Charlotte S. Miller*, William D. Gosling, David B. Kemp, Angela L. Coe, Iain Gilmour

*Corresponding author for this work

Research output: Contribution to journalArticle

3 Citations (Scopus)
5 Downloads (Pure)

Abstract

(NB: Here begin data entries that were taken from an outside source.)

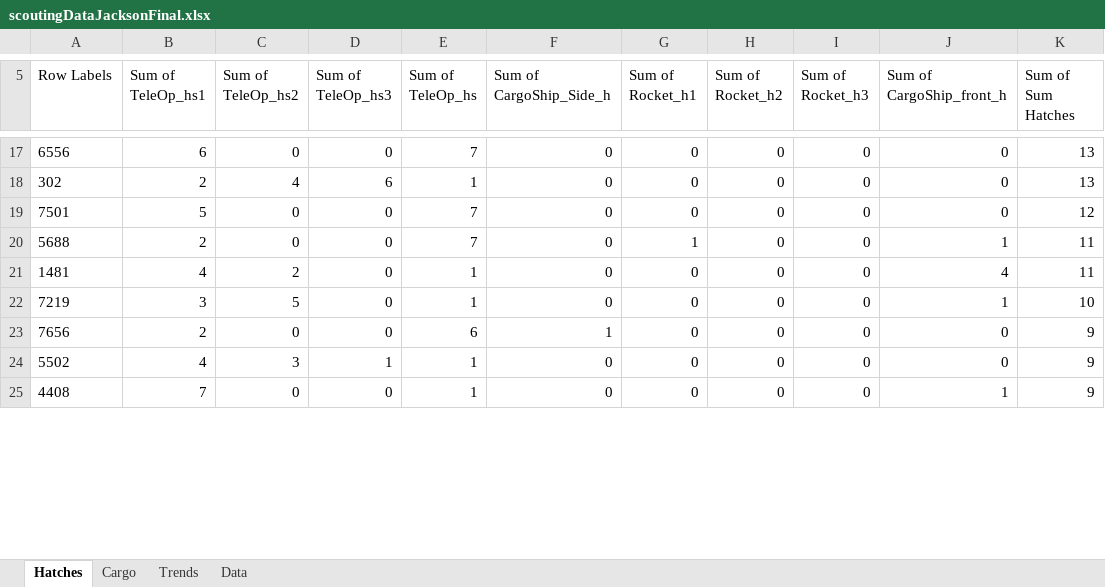
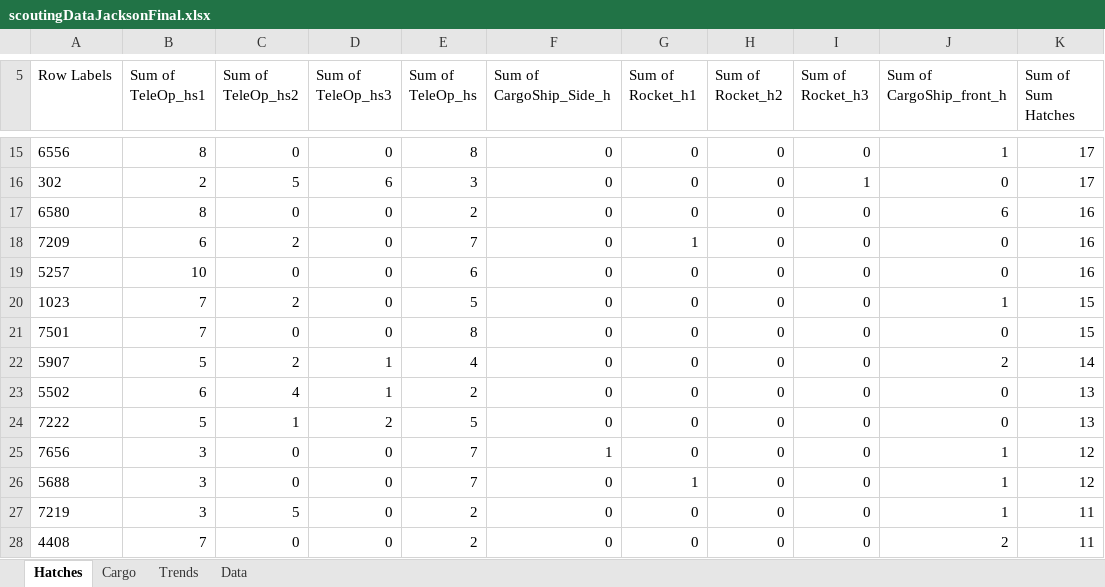
Before and after one commit to Deanxc/GoonSquadScouting, an Excel workbook: scoutingDataJacksonFinal.xlsx, sheet Hatches, drawn as a sheet; only a part is shown, gaps mark what is left out; values as stored, in another font and other column widths than the file's, no borders; removed rows and columns are numbered as before the commit, all else as after; the diff covers the shown part only; the diff names each change by its address in the sheet, - before the commit and + after, or states it on an @@ line.

```diff
--- a/scoutingDataJacksonFinal.xlsx (sheet Hatches)
+++ b/scoutingDataJacksonFinal.xlsx (sheet Hatches)
-B15 (Sum of TeleOp_hs1): 6
+B15 (Sum of TeleOp_hs1): 8
-E15 (Sum of TeleOp_hs): 7
+E15 (Sum of TeleOp_hs): 8
-J15 (Sum of CargoShip_front_h): 0
+J15 (Sum of CargoShip_front_h): 1
-K15:K16 (Sum of Sum Hatches): 13
+K15:K16 (Sum of Sum Hatches): 17
-C16 (Sum of TeleOp_hs2): 4
+C16 (Sum of TeleOp_hs2): 5
-E16 (Sum of TeleOp_hs): 1
+E16 (Sum of TeleOp_hs): 3
-I16 (Sum of Rocket_h3): 0
+I16 (Sum of Rocket_h3): 1
+row 17: 6580 | 8 | 0 | 0 | 2 | 0 | 0 | 0 | 0 | 6 | 16
+row 18: 7209 | 6 | 2 | 0 | 7 | 0 | 1 | 0 | 0 | 0 | 16
+row 19: 5257 | 10 | 0 | 0 | 6 | 0 | 0 | 0 | 0 | 0 | 16
+row 20: 1023 | 7 | 2 | 0 | 5 | 0 | 0 | 0 | 0 | 1 | 15
-B21 (Sum of TeleOp_hs1): 5
+B21 (Sum of TeleOp_hs1): 7
-E21 (Sum of TeleOp_hs): 7
+E21 (Sum of TeleOp_hs): 8
-K21 (Sum of Sum Hatches): 12
+K21 (Sum of Sum Hatches): 15
+row 22: 5907 | 5 | 2 | 1 | 4 | 0 | 0 | 0 | 0 | 2 | 14
+row 23: 5502 | 6 | 4 | 1 | 2 | 0 | 0 | 0 | 0 | 0 | 13
+row 24: 7222 | 5 | 1 | 2 | 5 | 0 | 0 | 0 | 0 | 0 | 13
+row 25: 7656 | 3 | 0 | 0 | 7 | 1 | 0 | 0 | 0 | 1 | 12
-B26 (Sum of TeleOp_hs1): 2
+B26 (Sum of TeleOp_hs1): 3
-K26 (Sum of Sum Hatches): 11
+K26 (Sum of Sum Hatches): 12
-row 21: 1481 | 4 | 2 | 0 | 1 | 0 | 0 | 0 | 0 | 4 | 11
-E27 (Sum of TeleOp_hs): 1
+E27 (Sum of TeleOp_hs): 2
-K27 (Sum of Sum Hatches): 10
+K27 (Sum of Sum Hatches): 11
-row 23: 7656 | 2 | 0 | 0 | 6 | 1 | 0 | 0 | 0 | 0 | 9
-row 24: 5502 | 4 | 3 | 1 | 1 | 0 | 0 | 0 | 0 | 0 | 9
-E28 (Sum of TeleOp_hs): 1
+E28 (Sum of TeleOp_hs): 2
-J28 (Sum of CargoShip_front_h): 1
+J28 (Sum of CargoShip_front_h): 2
-K28 (Sum of Sum Hatches): 9
+K28 (Sum of Sum Hatches): 11
```
Also changed, not shown: 4 added rows, 9 removed rows, 8 moved rows and 50 edited cells elsewhere in this sheet, sheet Data, sheet Cargo, sheet Trends, charts or pictures.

A paucity of empirical non-marine data means that uncertainty surrounds the impact of climate change on terrestrial ecosystems in tropical regions beyond the last glacial period. The sedimentary fill of the Bosumtwi impact crater (Ghana) provides the longest continuous Quaternary terrestrial archive of environmental change in West Africa, spanning the last similar to 1.08 million years. Here we explore the drivers of change in ecosystem and climate in tropical West Africa for the past similar to 540 000 years using pollen analysis and the nitrogen isotope composition of bulk organic matter preserved in sediments from Lake Bosumtwi. Variations in grass pollen abundance (0-99%) indicate transitions between grassland and forest. Coeval variations in the nitrogen isotopic composition of organic matter indicate that intervals of grassland expansion coincided with minimum lake levels and low regional moisture availability. The observed changes responded to orbitally paced global climate variations on both glacial-interglacial and shorter timescales. Importantly, the magnitude of ecosystem change revealed by our data exceeds that previously determined from marine records, demonstrating for the first time the high sensitivity of tropical lowland ecosystems to Quaternary climate change. Copyright (C) 2016 The Authors. Journal of Quaternary Science Published by John Wiley & Sons Ltd.

Original languageEnglish
Pages (from-to)671-677
Number of pages7
JournalJournal of Quaternary Science
Volume31
Issue number7
Early online date16 Sep 2016
DOIs
Publication statusPublished - Oct 2016

Keywords

  • Lake Bosumtwi
  • nitrogen isotopes
  • orbital forcing
  • palynology
  • West Africa
  • pollen data
  • vegetation
  • variability
  • Pleistocene
  • evolution
  • sediments
  • history
  • records
  • forest
  • carbon

Cite this

Drivers of ecosystem and climate change in tropical West Africa over the past ∼540 000 years. / Miller, Charlotte S.; Gosling, William D.; Kemp, David B.; Coe, Angela L.; Gilmour, Iain.

In: Journal of Quaternary Science, Vol. 31, No. 7, 10.2016, p. 671-677.

Research output: Contribution to journalArticle

Miller, Charlotte S. ; Gosling, William D. ; Kemp, David B. ; Coe, Angela L. ; Gilmour, Iain. / Drivers of ecosystem and climate change in tropical West Africa over the past ∼540 000 years. In: Journal of Quaternary Science. 2016 ; Vol. 31, No. 7. pp. 671-677.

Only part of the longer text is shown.